Talking about take advantage of extreme situation, given that usdidr has recently touch the 12,000 psychology level (unseen for the last 10 years, if i am not wrong 12,000 is in year 2000 and 14k or 15k in '97), I am working thru some of the co's there to find some pockets of value.. coal prices going up recently, the indonesian elections is in march-apr 2014 and if not wrong they are going to offer usd bond offering this week. What do u guys think?

Find Reply
30-11-2013, 01:29 PM.
Post: #10
RE: Jeremy Siegel: Stocks Are the Most Stable Asset Class in the Long Run
Bear market is relatively much shorter than the bull market. That's one of the reason that the world is moving forward instead of backward. For the long term investment horizone, I am not advocating investment only during extreme bad time. For one, it could be one year out of a decade. How many decades can a person have? Secondly, no one has any idea where is the bottom. Buying during the bear market could well be worse than buying at the early bull market. Plus, during extreme bear market, fear is not easily conquered to keep putting more money into the market. Even warren Buffett can't fully be fully invested during the bear market and he famously said that "be greedy when others are fearful and be fearful when others are greedy."

Find Reply


Forum Jump:

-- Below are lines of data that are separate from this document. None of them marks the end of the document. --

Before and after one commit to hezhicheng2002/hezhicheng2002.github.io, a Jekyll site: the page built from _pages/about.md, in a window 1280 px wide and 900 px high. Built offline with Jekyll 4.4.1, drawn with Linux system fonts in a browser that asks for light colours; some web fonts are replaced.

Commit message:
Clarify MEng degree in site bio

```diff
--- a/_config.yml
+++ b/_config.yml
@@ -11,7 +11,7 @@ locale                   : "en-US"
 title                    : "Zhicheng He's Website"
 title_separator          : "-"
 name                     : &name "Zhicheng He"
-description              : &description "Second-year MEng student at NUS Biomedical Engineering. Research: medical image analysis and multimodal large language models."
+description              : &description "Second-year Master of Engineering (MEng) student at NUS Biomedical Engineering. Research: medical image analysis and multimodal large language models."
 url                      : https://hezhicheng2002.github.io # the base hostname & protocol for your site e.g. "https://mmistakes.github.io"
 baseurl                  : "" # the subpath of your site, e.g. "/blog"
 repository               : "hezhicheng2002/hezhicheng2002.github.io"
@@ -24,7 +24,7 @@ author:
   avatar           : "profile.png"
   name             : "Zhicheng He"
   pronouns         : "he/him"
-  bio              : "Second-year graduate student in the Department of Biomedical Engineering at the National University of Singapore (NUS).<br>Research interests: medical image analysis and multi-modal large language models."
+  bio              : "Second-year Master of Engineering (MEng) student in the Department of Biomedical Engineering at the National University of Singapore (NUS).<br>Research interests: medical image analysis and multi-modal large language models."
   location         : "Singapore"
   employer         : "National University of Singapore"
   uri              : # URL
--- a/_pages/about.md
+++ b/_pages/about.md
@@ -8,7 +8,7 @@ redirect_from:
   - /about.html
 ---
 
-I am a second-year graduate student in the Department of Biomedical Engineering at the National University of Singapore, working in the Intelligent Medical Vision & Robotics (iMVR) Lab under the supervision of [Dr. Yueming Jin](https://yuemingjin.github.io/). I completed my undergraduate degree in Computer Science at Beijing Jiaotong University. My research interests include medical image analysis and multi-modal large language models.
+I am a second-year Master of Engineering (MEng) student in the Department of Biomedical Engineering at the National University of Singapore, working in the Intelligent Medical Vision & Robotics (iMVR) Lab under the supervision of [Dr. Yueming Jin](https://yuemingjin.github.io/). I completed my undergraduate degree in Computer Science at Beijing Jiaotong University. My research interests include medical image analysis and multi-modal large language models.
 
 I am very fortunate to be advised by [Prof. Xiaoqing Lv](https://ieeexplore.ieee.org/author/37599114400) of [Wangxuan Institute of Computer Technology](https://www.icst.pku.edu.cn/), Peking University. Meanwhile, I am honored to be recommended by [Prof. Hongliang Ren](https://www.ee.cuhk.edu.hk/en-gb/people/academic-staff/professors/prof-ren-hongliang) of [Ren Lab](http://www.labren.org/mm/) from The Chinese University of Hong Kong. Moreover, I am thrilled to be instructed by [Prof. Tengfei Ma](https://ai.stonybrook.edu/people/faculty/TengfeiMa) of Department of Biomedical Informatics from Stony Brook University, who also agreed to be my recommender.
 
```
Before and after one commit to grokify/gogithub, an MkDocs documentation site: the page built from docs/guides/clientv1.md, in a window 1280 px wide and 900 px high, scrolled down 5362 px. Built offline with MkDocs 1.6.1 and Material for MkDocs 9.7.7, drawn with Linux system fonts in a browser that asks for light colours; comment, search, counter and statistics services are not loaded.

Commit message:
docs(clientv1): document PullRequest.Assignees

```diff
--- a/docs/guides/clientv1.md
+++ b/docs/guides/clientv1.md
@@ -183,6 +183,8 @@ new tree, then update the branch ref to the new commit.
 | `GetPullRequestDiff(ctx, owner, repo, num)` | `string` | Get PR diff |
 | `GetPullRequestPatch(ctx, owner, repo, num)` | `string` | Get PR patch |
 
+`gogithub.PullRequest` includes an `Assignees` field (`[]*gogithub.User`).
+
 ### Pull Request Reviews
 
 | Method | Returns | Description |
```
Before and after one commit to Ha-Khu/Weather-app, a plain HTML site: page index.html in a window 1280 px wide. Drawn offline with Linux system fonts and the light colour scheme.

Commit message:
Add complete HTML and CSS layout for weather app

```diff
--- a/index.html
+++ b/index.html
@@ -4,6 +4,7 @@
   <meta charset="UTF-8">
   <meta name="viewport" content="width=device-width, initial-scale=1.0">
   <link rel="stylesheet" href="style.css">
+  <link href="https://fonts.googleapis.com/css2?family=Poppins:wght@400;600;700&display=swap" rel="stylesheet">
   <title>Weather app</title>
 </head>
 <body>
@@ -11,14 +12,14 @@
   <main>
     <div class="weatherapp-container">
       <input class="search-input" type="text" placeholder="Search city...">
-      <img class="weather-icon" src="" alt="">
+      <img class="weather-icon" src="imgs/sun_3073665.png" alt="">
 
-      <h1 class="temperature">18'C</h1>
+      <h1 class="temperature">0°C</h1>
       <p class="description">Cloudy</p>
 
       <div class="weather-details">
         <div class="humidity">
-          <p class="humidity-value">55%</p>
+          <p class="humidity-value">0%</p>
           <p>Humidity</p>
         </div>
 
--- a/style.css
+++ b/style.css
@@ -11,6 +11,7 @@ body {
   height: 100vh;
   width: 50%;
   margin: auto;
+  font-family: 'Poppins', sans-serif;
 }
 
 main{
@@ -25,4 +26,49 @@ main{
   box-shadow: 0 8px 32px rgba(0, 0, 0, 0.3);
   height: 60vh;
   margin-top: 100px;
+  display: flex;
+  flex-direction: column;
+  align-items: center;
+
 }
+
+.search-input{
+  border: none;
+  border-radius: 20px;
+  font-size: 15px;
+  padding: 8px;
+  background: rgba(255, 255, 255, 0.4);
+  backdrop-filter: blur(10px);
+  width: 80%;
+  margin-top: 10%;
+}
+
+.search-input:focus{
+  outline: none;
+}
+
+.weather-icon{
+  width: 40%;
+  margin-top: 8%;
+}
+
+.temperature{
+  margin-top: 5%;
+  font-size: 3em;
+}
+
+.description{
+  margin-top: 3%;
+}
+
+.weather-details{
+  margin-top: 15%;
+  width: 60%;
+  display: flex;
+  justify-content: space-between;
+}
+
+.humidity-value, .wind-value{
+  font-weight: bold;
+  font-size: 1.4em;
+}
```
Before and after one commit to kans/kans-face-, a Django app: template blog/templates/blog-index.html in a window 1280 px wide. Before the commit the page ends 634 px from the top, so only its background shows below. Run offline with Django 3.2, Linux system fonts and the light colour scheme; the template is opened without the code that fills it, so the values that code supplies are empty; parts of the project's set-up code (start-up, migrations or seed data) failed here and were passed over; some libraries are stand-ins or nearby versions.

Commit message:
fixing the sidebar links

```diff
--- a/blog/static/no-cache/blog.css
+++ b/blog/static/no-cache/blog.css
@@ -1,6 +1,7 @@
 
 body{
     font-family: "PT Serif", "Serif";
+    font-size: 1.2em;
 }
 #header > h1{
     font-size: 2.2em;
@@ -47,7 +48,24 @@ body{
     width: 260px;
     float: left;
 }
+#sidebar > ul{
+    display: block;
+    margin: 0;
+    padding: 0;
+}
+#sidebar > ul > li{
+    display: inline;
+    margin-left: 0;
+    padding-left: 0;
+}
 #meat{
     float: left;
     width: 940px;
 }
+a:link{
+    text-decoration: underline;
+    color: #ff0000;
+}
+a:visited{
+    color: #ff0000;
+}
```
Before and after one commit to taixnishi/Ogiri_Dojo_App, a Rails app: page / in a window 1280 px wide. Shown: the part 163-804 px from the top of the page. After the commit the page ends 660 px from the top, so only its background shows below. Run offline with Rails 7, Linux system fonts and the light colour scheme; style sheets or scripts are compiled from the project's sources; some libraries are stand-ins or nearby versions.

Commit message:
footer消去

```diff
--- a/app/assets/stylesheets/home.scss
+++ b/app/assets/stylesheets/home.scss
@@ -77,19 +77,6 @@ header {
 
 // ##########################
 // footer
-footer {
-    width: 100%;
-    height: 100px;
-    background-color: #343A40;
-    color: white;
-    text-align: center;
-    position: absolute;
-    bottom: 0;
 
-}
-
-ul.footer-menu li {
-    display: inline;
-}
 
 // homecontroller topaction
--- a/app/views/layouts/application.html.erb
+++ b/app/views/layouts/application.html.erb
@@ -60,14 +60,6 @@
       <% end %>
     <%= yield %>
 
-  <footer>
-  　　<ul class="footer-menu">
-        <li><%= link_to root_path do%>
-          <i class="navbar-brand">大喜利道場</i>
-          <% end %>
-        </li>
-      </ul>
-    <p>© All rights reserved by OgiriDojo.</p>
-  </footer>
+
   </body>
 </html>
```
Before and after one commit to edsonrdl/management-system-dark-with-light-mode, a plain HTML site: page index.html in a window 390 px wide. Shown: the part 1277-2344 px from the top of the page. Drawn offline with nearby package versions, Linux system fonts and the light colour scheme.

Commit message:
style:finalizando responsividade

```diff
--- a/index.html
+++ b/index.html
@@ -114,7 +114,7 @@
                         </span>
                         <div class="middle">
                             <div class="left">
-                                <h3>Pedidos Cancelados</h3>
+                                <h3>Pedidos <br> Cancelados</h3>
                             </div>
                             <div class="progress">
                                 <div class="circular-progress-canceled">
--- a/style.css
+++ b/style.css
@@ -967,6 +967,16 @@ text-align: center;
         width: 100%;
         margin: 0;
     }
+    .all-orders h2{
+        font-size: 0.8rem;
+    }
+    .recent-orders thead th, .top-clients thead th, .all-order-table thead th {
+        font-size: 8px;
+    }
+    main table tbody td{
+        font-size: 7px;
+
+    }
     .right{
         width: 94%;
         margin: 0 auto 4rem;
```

Users browsing this thread: 1 Guest(s)
Valuebuddies.com | Return to Top | Lite (Archive) Mode | RSS Syndication | CONTACT US: nas......@valuebuddies.com | | Share Buy-Back | Disclosure of Interest